Six-week trial planned while businesses appeal for removal of loading bays on full-time basis

Cars will be banned on Parliament Street, from 6.30pm to 11.30pm on Friday, Saturday and Sunday from June 11th until July 18th, to facilitate outdoor dining. Photograph: Dara Mac Dónaill

Capel Street and Parliament Street in Dublin city centre will be fully pedestrianised on weekend nights for a six-week trial under new plans from Dublin City Council.

Cars will be banned from the streets, which face each other over the river Liffey at Grattan Bridge, from 6.30pm to 11.30pm on Friday, Saturday and Sunday from June 11th until July 18th, to facilitate outdoor dining.

The council is already eliminating almost all on-street parking on Capel Street to create space for tables and chairs when Covid-19 restrictions ease and is also pedestrianising a 60m section of the northern end of the street between Parnell Street and Ryder’s Row.

However, businesses on Parliament Street are appealing to the city council to facilitate outdoor dining by restricting traffic to one lane and removing loading bays on a full-time basis.


All 19 businesses on the street have signed a petition urging the council to widen the footpath on the street to allow for tables and chairs, by reducing the traffic lanes from two to one, and removing the street’s two loading bays.

The businesses, all but three of which are hospitality based, said increasing pedestrian space would relieve the pressure on nearby South William Street and would represent a natural continuation of the footpath widening work on Capel Street.

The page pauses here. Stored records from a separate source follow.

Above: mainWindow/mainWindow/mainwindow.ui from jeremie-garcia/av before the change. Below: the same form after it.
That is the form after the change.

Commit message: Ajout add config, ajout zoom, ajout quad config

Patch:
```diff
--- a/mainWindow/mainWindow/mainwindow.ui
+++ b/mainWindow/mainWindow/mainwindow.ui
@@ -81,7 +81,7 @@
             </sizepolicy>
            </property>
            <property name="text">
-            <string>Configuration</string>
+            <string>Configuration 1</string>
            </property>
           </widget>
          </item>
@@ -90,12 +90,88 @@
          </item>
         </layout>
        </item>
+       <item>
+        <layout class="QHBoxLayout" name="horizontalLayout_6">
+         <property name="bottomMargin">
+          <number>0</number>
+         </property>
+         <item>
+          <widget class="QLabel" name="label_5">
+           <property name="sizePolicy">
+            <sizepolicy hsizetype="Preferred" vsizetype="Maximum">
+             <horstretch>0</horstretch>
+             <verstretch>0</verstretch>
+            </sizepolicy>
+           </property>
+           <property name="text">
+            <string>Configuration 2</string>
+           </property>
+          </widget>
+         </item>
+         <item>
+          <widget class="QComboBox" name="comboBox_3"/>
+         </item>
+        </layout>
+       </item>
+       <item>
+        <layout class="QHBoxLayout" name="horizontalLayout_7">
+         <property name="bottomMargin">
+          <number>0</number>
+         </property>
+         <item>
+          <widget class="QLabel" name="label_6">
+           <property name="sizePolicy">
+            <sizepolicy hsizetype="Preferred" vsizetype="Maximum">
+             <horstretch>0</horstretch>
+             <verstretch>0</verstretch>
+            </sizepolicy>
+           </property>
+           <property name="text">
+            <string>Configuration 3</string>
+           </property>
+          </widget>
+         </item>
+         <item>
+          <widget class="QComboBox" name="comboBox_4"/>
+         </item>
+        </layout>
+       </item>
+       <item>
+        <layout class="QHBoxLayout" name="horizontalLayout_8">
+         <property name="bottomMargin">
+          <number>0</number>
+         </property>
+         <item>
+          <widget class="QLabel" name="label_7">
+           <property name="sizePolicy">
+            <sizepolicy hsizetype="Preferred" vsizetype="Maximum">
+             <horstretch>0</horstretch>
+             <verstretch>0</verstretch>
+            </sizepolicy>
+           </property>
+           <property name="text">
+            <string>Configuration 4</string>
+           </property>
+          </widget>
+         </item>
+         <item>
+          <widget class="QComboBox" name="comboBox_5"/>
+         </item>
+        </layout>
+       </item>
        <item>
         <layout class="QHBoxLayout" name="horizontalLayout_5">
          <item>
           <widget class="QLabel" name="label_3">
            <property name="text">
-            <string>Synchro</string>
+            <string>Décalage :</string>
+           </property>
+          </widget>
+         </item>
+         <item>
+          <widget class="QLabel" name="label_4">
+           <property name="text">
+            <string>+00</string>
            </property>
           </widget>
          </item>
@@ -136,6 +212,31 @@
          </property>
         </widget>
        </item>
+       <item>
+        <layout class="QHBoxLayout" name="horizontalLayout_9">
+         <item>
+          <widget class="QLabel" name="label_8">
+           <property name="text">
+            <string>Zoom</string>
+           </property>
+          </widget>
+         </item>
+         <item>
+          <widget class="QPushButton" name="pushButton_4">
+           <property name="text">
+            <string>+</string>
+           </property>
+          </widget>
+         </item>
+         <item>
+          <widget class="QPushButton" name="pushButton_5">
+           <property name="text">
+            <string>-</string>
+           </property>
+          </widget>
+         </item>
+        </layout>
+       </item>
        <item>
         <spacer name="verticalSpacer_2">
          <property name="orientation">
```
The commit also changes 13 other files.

However, the group said they have been unable to secure a commitment from the council to put the measures in place.

Paul Keville from Stoned Pizza on Dublin’s Parliament Street is one of the businessmen lobbying for wider footpaths and restrictions on traffic. Photograph: Alan Betson

"Parliament Street is a hospitality street, it's a small, one-way street predominantly made up of bars, cafes and restaurants, which have all been severely hit by the pandemic," Paul Keville, who runs Stoned Pizza restaurant, said.

For most of the length of the street the footpaths were not currently wide enough for tables and chairs. The two loading bays were too short to facilitate the trucks that serve the pubs and restaurants on the street, with delivery drivers generally parking on side streets he said, and were mostly used by motorists parking illegally.

Requisitioning these spaces for outdoor furniture would, “offer a lifeline for us”, he said.

"We have put together a carefully considered and thought-out proposal that would maximise the widening of footpaths on Parliament Street, allowing businesses to avail of outside seating, while not harming the Dublin Bus public transport link or hindering emergency service access".

In an email to Mr Keville early last week the council said it was “very keen to facilitate business as much as possible and will do everything we can to support your efforts”. However, it said there was a “cost aspect” to the proposal “as well as very simply finding staff resources to implement the work”. It added there were also “certain difficulties from a public transport network perspective” that had to be considered.

Olivia Kelly

Olivia Kelly

Olivia Kelly is Dublin Editor of The Irish Times